First of all, the U.S. economy is not firing on all cylinders. Although its structural barriers to growth are clearly easing, the economy is still constrained by restrictive fiscal policy, defense cuts, corporate restructuring, import penetration, and debt burdens. Moreover, fierce foreign competition and faster productivity growth are curbing price pressures.


In particular, productivity gains appear to be lasting, not fleeting as they usually are in a recovery. That means the economy can grow faster than 2.5%, and the jobless rate can go below 6.5% without generating price pressures. Measured as output per hour worked, nonfarm productivity growth slowed to an annual rate of 0.5% in the first quarter, but that followed a 6.4% surge in the fourth quarter of 1993.

Looking at the trend, productivity is up 2.6% from a year ago, a stellar performance for the third year of an expansion. And during the first three years of the upturn, corporate efficiency has risen at a 2.5% annual rate. That pace is much faster than during the expansions following the 1973-74 and 1981-82 recessions, even though those recoveries were far stronger.

The resulting benefit for inflation is the modest pace of unit labor costs. These unit costs surged at a 5% pace last quarter. That was clearly overstated, though, because the 5.6% advance in hourly compensation was far out of line with the earlier-repmrted rise in Labor's own employment cost index. Unit labor costs are up a mere 0.8% from a year ago, the slowest annual pace in 10 years, suggesting that wage-push inflation simply has no fuel.

The impact of productivity gains on unit labor costs in manufacturing is especially striking. Yearly growth in factory efficiency stood at a stunning 6.6% last quarter, while unit labor costs were down 1.7% (chart).

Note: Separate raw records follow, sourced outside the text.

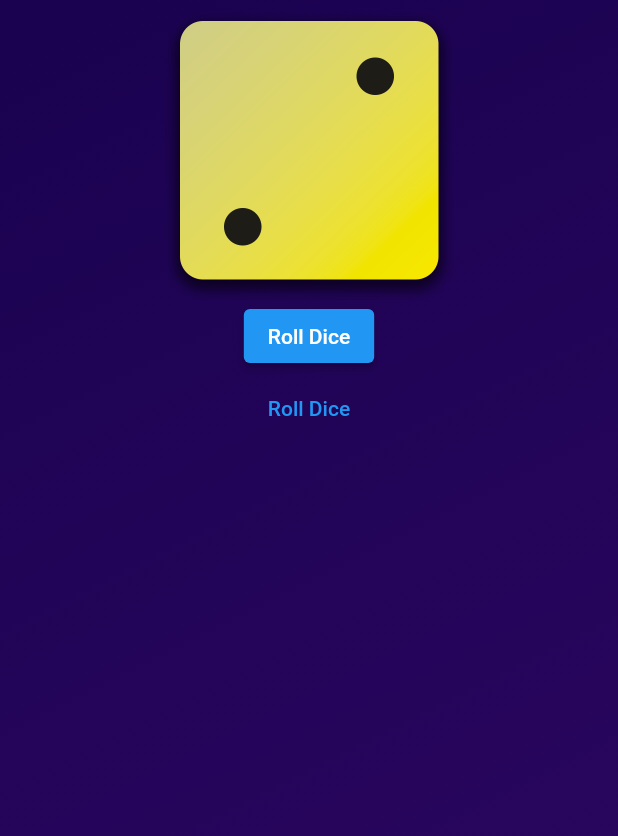
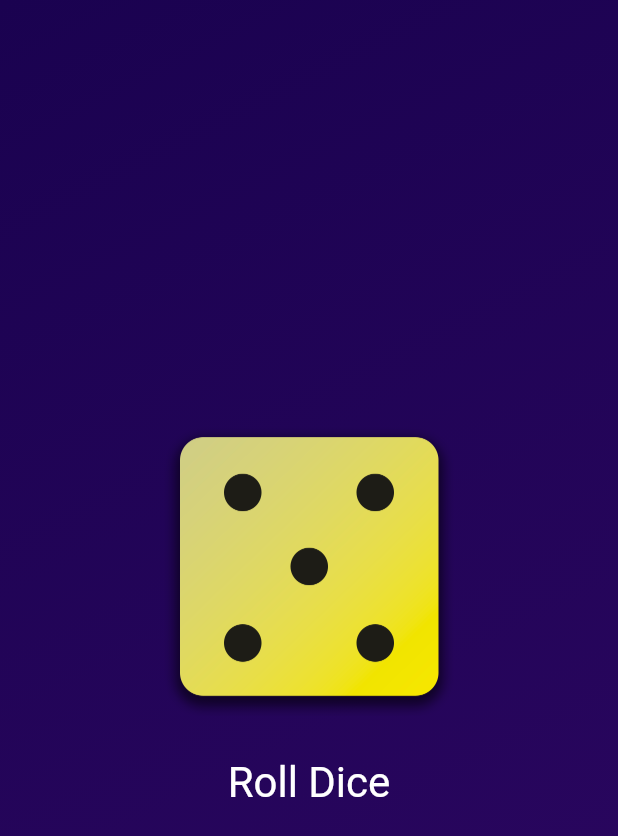
Before and after one commit to adarshpv9746/flutter_dice_roll_, a Flutter app: the screen it shows after launch, after a tap on "Roll Dice", on a phone screen of 412 x 824 dp. Shown: the top 836 px of the screen. Run offline on Flutter 3.47's test engine with Material 2 defaults, Android fonts, the phone set to English and light mode, and no system bars.

Commit message:
completed dice roll app

```diff
--- /dev/null
+++ b/lib/dice_roller.dart
@@ -0,0 +1,50 @@
+import 'package:flutter/material.dart';
+import 'dart:math';
+
+class DiceRoller extends StatefulWidget {
+  const DiceRoller({super.key});
+  @override
+  State<DiceRoller> createState() {
+    return _DiceRollerState();
+  }
+}
+
+class _DiceRollerState extends State<DiceRoller> {
+  var currentDiceRoll = 2;
+
+  rollDice() {
+    setState(() {
+      currentDiceRoll = Random().nextInt(6) + 1;
+    });
+  }
+
+  @override
+  Widget build(context) {
+    return Column(
+      mainAxisSize: MainAxisSize.min,
+      children: [
+        Image.asset(
+          'assets/images/dice-$currentDiceRoll.png',
+          width: 200,
+        ),
+        const SizedBox(
+          height: 20,
+        ),
+        // ElevatedButton(onPressed: diceRoll, child: const Text("Roll Dice")),
+        TextButton(
+          onPressed: rollDice,
+          style: TextButton.styleFrom(
+            // padding: EdgeInsets.only(
+            //   top: 20,
+            // ),
+            foregroundColor: Colors.white,
+            textStyle: const TextStyle(
+              fontSize: 28,
+            ),
+          ),
+          child: const Text('Roll Dice'),
+        ),
+      ],
+    );
+  }
+}
--- a/lib/gradient_container.dart
+++ b/lib/gradient_container.dart
@@ -1,5 +1,6 @@
 import 'package:flutter/material.dart';
-//import 'package:flutter_dice_roll_app/styled_text.dart';s
+import 'package:flutter_dice_roll_app/dice_roller.dart';
+//import 'package:flutter_dice_roll_app/styled_text.dart';
 
 var startAlignment = Alignment.topLeft;
 var endAlignment = Alignment.bottomRight;
@@ -8,8 +9,6 @@
   const GradientContainer(this.color1, this.color2, {super.key});
   final Color color1;
   final Color color2;
-
-  diceRoll() {}
 
   @override
   Widget build(context) {
@@ -21,21 +20,9 @@
           end: endAlignment,
         ),
       ),
-      child: Center(
+      child: const Center(
         //child: StyledText('Hello world!!'),
-        child: Column(
-          children: [
-            Image.asset(
-              'assets/images/dice-2.png',
-              width: 200,
-            ),
-            ElevatedButton(onPressed: diceRoll, child: const Text("Roll Dice")),
-            TextButton(
-              onPressed: diceRoll,
-              child: const Text('Roll Dice'),
-            )
-          ],
-        ),
+        child: DiceRoller(),
       ),
     );
   }
```
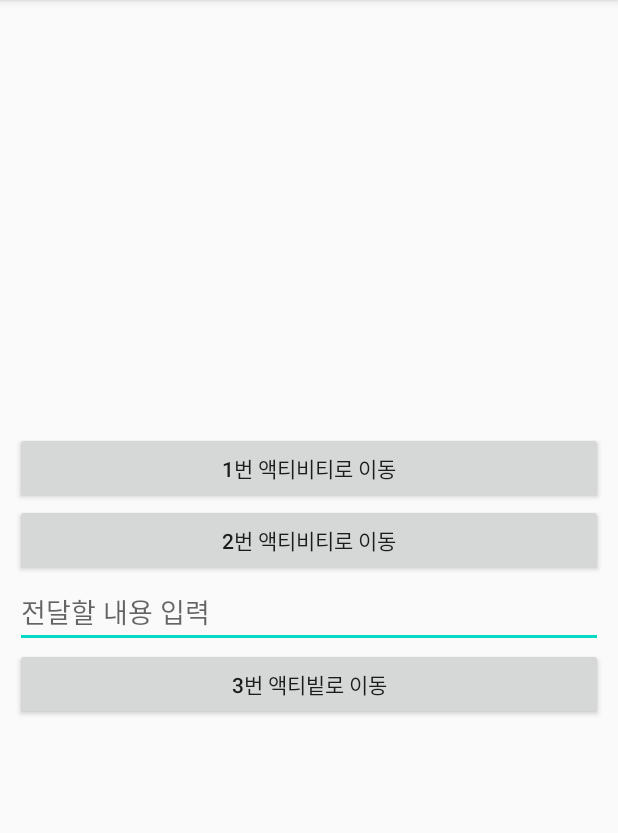
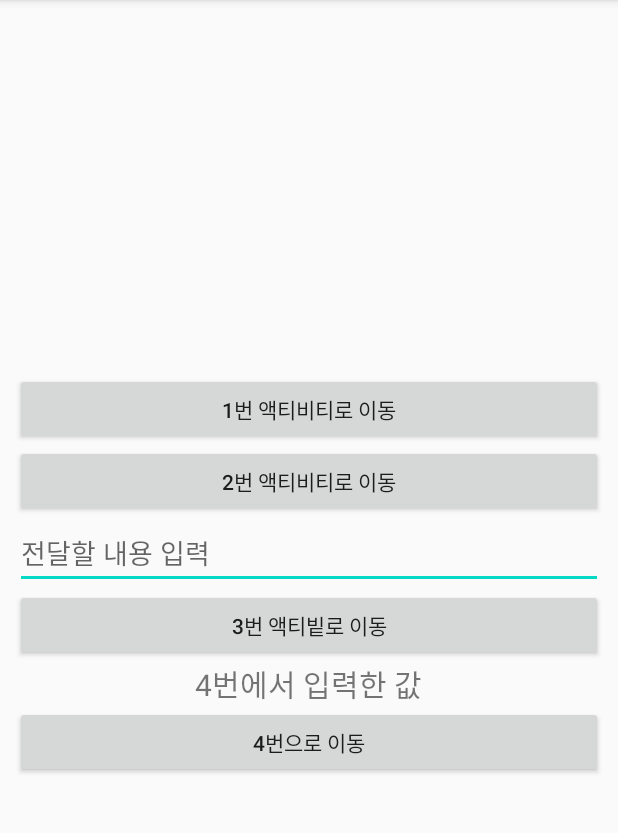
Before and after one commit to meltingshine/IntentPractice_20205027, an Android app: the screen it shows after launch (MainActivity), on a phone screen of 412 x 824 dp, the part 84-917 px from its top. Run offline under Robolectric (Android 15) with nearby library versions, the phone set to English and light mode, and no system bars; 1 statement that could not run was skipped.

Commit message:
네번쨰 화면으로 이동만 함

```diff
--- a/app/src/main/AndroidManifest.xml
+++ b/app/src/main/AndroidManifest.xml
@@ -9,7 +9,8 @@
         android:roundIcon="@mipmap/ic_launcher_round"
         android:supportsRtl="true"
         android:theme="@style/AppTheme">
-        <activity android:name=".ThirdActivity"></activity>
+        <activity android:name=".FourthActivity"></activity>
+        <activity android:name=".ThirdActivity" />
         <activity android:name=".SecondActivity" />
         <activity android:name=".FirstActivity" />
         <activity android:name=".MainActivity">
--- a/app/src/main/res/layout/activity_main.xml
+++ b/app/src/main/res/layout/activity_main.xml
@@ -35,6 +35,16 @@
         android:layout_height="wrap_content"
         android:text="3번 액티빝로 이동"/>
 
+<TextView
+    android:layout_width="wrap_content"
+    android:layout_height="wrap_content"
+    android:textSize="20sp"
+    android:text="4번에서 입력한 값"/>
+
+<Button
+    android:layout_width="match_parent"
+    android:layout_height="wrap_content"
+    android:text="4번으로 이동"/>
 
 
 </LinearLayout>
```
Also changed, not shown: app/src/main/java/com/example/intentpractice_20205027/FourthActivity.kt (added, +12 -0 lines), app/src/main/java/com/example/intentpractice_20205027/MainActivity.kt (+7 -0 lines), app/src/main/res/layout/activity_fourth.xml (added, +26 -0 lines).
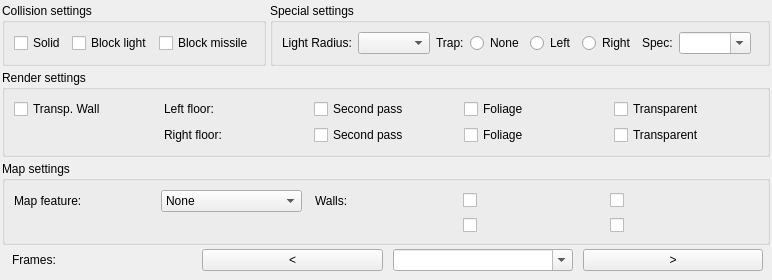
The window that source/leveltabsubtilewidget.ui (pionere/d1-graphics-tool) describes before a commit, drawn with Qt 5.
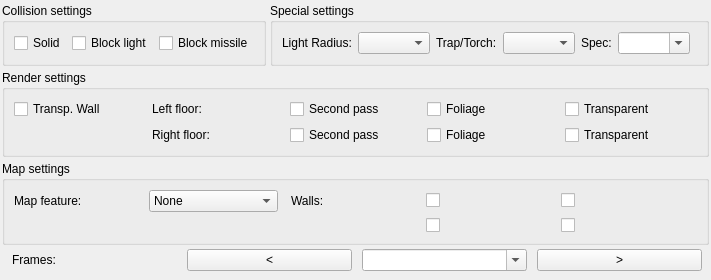
The same window after the commit.

Commit message: change trapNoneRadioButton to combo-box and prepare it using D1Sla

```diff
--- a/source/leveltabsubtilewidget.ui
+++ b/source/leveltabsubtilewidget.ui
@@ -87,38 +87,15 @@
         <item row="0" column="2">
          <widget class="QLabel">
           <property name="text">
-           <string>Trap:</string>
+           <string>Trap/Torch:</string>
           </property>
          </widget>
         </item>
         <item row="0" column="3">
-         <widget class="QRadioButton" name="trapNoneRadioButton">
-          <property name="text">
-           <string>None</string>
+         <widget class="QComboBox" name="trapTorchComboBox">
+          <property name="toolTip">
+           <string>Support for trap/torch placement</string>
           </property>
-          <attribute name="buttonGroup">
-           <string notr="true">trapButtonGroup</string>
-          </attribute>
-         </widget>
-        </item>
-        <item row="0" column="4">
-         <widget class="QRadioButton" name="trapLeftRadioButton">
-          <property name="text">
-           <string>Left</string>
-          </property>
-          <attribute name="buttonGroup">
-           <string notr="true">trapButtonGroup</string>
-          </attribute>
-         </widget>
-        </item>
-        <item row="0" column="5">
-         <widget class="QRadioButton" name="trapRightRadioButton">
-          <property name="text">
-           <string>Right</string>
-          </property>
-          <attribute name="buttonGroup">
-           <string notr="true">trapButtonGroup</string>
-          </attribute>
          </widget>
         </item>
         <item row="0" column="6">
```
Left out of the diff: 4 changed lines with no effect on the pictures. The commit also changes 2 other files.
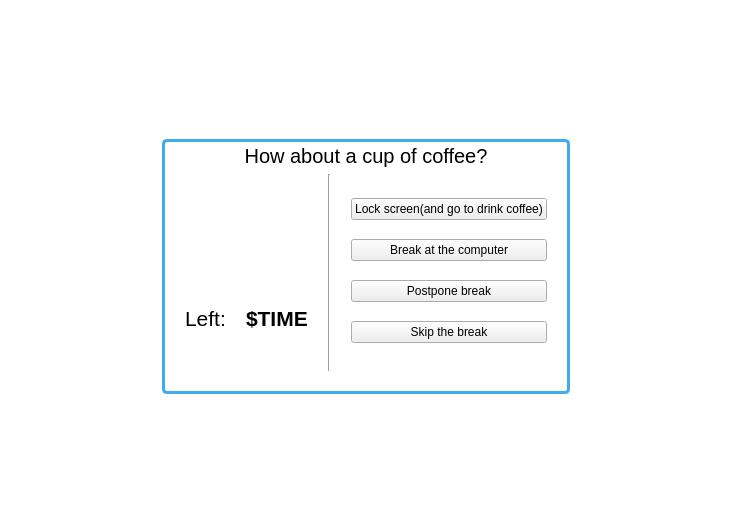
First picture: the form in src/ui/forms/break_screen.ui, repository Aksem/KoffeeBreak, before the edit.
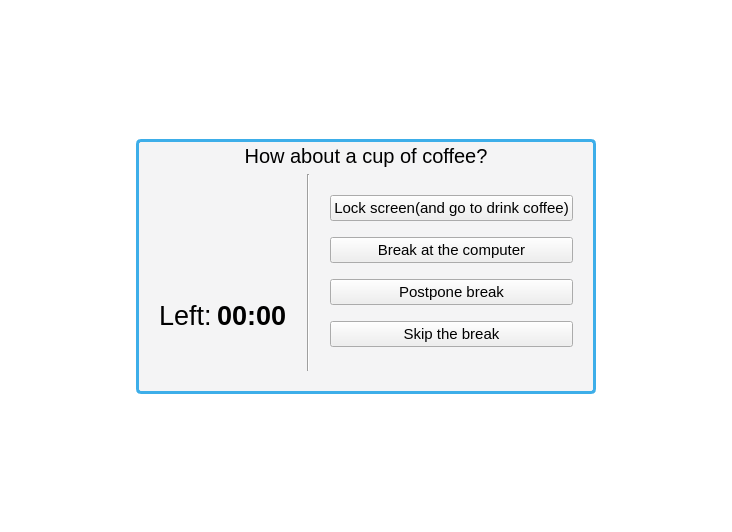
Second picture: the form after the edit.

Commit message: Added postponeBreak function, fixed some bugs & added some fetures.

```diff
--- a/src/ui/forms/break_screen.ui
+++ b/src/ui/forms/break_screen.ui
@@ -53,6 +53,7 @@
         <string notr="true">#mainFrame {
 	border: 3px solid #3daee9;
 	border-radius: 5px;
+	background-color: #f4f4f5;
 }</string>
        </property>
        <property name="frameShape">
@@ -93,7 +94,7 @@
          </widget>
         </item>
         <item>
-         <layout class="QHBoxLayout" name="horizontalLayout" stretch="0,1,1">
+         <layout class="QHBoxLayout" name="horizontalLayout" stretch="1,0,1">
           <property name="spacing">
            <number>20</number>
           </property>
@@ -126,9 +127,15 @@
             </item>
             <item>
              <layout class="QHBoxLayout" name="horizontalLayout_3">
+              <property name="spacing">
+               <number>5</number>
+              </property>
               <property name="topMargin">
                <number>0</number>
               </property>
+              <property name="bottomMargin">
+               <number>0</number>
+              </property>
               <item>
                <spacer name="horizontalSpacer_3">
                 <property name="orientation">
@@ -146,7 +153,7 @@
                <widget class="QLabel" name="label_3">
                 <property name="font">
                  <font>
-                  <pointsize>16</pointsize>
+                  <pointsize>20</pointsize>
                  </font>
                 </property>
                 <property name="text">
@@ -158,13 +165,16 @@
                <widget class="QLabel" name="leftTime_label">
                 <property name="font">
                  <font>
-                  <pointsize>16</pointsize>
+                  <pointsize>20</pointsize>
                   <weight>75</weight>
                   <bold>true</bold>
                  </font>
                 </property>
                 <property name="text">
-                 <string>$TIME</string>
+                 <string>00:00</string>
+                </property>
+                <property name="textFormat">
+                 <enum>Qt::PlainText</enum>
                 </property>
                </widget>
               </item>
@@ -224,30 +234,106 @@
             </property>
             <item>
              <widget class="QPushButton" name="lockScreen_pushButton">
+              <property name="font">
+               <font>
+                <pointsize>11</pointsize>
+                <italic>false</italic>
+                <kerning>true</kerning>
+               </font>
+              </property>
+              <property name="cursor">
+               <cursorShape>ArrowCursor</cursorShape>
+              </property>
               <property name="text">
                <string>Lock screen(and go to drink coffee)</string>
               </property>
+              <property name="iconSize">
+               <size>
+                <width>16</width>
+                <height>16</height>
+               </size>
+              </property>
+              <property name="flat">
+               <bool>false</bool>
+              </property>
              </widget>
             </item>
             <item>
              <widget class="QPushButton" name="breakComp_pushButton">
+              <property name="font">
+               <font>
+                <pointsize>11</pointsize>
+                <italic>false</italic>
+                <kerning>true</kerning>
+               </font>
+              </property>
+              <property name="cursor">
+               <cursorShape>ArrowCursor</cursorShape>
+              </property>
               <property name="text">
                <string>Break at the computer</string>
               </property>
+              <property name="iconSize">
+               <size>
+                <width>16</width>
+                <height>16</height>
+               </size>
+              </property>
+              <property name="flat">
+               <bool>false</bool>
+              </property>
              </widget>
             </item>
             <item>
-             <widget class="QPushButton" name="postpone_pushButton">
+             <widget class="QPushButton" name="postponeBreak_pushButton">
+              <property name="font">
+               <font>
+                <pointsize>11</pointsize>
+                <italic>false</italic>
+                <kerning>true</kerning>
+               </font>
+              </property>
+              <property name="cursor">
+               <cursorShape>ArrowCursor</cursorShape>
+              </property>
               <property name="text">
                <string>Postpone break</string>
               </property>
+              <property name="iconSize">
+               <size>
+                <width>16</width>
+                <height>16</height>
+               </size>
+              </property>
+              <property name="flat">
+               <bool>false</bool>
+              </property>
              </widget>
             </item>
             <item>
              <widget class="QPushButton" name="skipBreak_pushButton">
+              <property name="font">
+               <font>
+                <pointsize>11</pointsize>
+                <italic>false</italic>
+                <kerning>true</kerning>
+               </font>
+              </property>
+              <property name="cursor">
+               <cursorShape>ArrowCursor</cursorShape>
+              </property>
               <property name="text">
                <string>Skip the break</string>
               </property>
+              <property name="iconSize">
+               <size>
+                <width>16</width>
+                <height>16</height>
+               </size>
+              </property>
+              <property name="flat">
+               <bool>false</bool>
+              </property>
              </widget>
             </item>
            </layout>
```
Left out of the diff: 2 changed lines with no effect on the pictures. The commit also changes 6 other files.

Market phobias aside, what does the latest labor report say about the economy? There's no denying that the jobs and hours-worked data were robust, but wage growth remains modest. With productivity gains, bigger payrolls don't automatically mean surging labor costs.

One reason for tame wage pressures is that the demand for labor has been very uneven. The percent of companies adding jobs has averaged just 58% so far this year. In other expansions, the rate has hit 70%.

The biggest winners so far this year have been skilled workers. The unemployment rates for skilled employees--from managers to repairmen--are falling much faster than the rates for lesser-skilled workers. And since skilled labor is where productivity gains tend to be greater, any pay increases caused by tighter labor markets are being offset by more efficiency.

In April, the bulk of the jobs created were service slots that tend to be low-paid or part-time. Of the 184,000 new private-service jobs, 76% were in restaurants, temporary help, and health care. But because there is still some slack in the labor markets, wage growth remains low. Hourly nonfarm wages rose 3 , to $11.06. Over the past year, wages are up 2.7%, about the same moderate pace as in the 12 months before that.

In addition, many of the new service jobs usually do not carry benefits, thus reducing labor costs. Companies have also used longer hours to avoid hiring new workers, thereby cutting down on benefits. The factory workweek stayed at its record high of 42.2 hours in April. The overall nonfarm workweek was also unchanged at a lengthy 34.7 hours last month.

More people working does mean more cash for consumers to spend. The huge job gains in April, along with a 0.3% rise in weekly pay, to $383.78, suggest another good increase in wages and salaries. And the uptrend in income will lift consumer spending at a moderate pace this year.

Better cash flow is also making it easier for consumers to borrow. Installment credit jumped $7.4 billion in March. But because income is rising just as fast, debt outstanding stood at 16.4% of disposable earnings in the first quarter, way below its peak rate of 18.7% in '89 (chart). Credit growth may slow soon, especially since the spending boom in consumer durables is starting to taper off.

The bond market, though, has latched onto the idea that more jobs will mean a wage-driven flare-up in inflation. But what the markets seem to be forgetting is that employees are producing more with every hour worked. And the impressive gains in productivity are why growth is not the enemy.